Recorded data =
_____

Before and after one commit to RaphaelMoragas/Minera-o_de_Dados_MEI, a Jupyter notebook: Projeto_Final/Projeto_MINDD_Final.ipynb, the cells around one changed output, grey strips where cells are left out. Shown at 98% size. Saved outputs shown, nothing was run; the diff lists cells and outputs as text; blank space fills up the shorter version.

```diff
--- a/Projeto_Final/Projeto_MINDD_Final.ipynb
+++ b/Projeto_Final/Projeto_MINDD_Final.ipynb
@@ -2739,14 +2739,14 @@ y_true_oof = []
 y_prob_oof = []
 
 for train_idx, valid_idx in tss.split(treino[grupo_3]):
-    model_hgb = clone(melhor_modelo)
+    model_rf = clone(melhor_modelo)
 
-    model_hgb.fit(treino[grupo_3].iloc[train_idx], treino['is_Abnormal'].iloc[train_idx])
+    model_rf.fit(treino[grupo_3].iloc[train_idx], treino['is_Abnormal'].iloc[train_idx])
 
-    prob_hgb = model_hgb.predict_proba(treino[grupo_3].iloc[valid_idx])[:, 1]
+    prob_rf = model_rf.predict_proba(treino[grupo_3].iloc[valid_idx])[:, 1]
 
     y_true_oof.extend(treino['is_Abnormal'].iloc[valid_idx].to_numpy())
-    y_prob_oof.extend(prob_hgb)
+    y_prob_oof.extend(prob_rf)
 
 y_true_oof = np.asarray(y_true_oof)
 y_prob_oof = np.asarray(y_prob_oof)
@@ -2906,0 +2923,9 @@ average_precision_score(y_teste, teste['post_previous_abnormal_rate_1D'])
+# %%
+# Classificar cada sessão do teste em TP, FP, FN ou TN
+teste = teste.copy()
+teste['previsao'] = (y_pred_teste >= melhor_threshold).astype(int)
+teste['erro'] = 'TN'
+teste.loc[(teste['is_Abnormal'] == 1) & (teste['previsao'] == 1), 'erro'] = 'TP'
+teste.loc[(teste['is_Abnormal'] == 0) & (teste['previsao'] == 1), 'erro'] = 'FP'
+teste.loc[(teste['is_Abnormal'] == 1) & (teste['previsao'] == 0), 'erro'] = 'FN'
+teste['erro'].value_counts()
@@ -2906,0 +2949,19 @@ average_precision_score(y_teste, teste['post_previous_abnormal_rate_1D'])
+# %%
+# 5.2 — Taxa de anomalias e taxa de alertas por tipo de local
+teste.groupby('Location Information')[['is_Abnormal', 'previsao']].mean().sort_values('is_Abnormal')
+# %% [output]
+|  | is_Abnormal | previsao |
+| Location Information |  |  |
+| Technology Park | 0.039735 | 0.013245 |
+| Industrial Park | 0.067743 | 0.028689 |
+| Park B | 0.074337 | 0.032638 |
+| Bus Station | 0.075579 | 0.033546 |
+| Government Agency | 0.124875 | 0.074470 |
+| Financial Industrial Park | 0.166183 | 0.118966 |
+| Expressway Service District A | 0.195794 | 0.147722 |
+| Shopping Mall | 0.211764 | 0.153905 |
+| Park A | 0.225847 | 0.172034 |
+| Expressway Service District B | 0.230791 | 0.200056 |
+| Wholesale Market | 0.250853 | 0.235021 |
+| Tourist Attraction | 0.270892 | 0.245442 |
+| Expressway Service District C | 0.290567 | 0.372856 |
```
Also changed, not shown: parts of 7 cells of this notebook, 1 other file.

_____

ASSIGNMENT = Every line in the records above with the string "erro" in it should be shown.

SOLUTION TO THE EXERCISE =
+teste['erro'] = 'TN'
+teste.loc[(teste['is_Abnormal'] == 1) & (teste['previsao'] == 1), 'erro'] = 'TP'
+teste.loc[(teste['is_Abnormal'] == 0) & (teste['previsao'] == 1), 'erro'] = 'FP'
+teste.loc[(teste['is_Abnormal'] == 1) & (teste['previsao'] == 0), 'erro'] = 'FN'
+teste['erro'].value_counts()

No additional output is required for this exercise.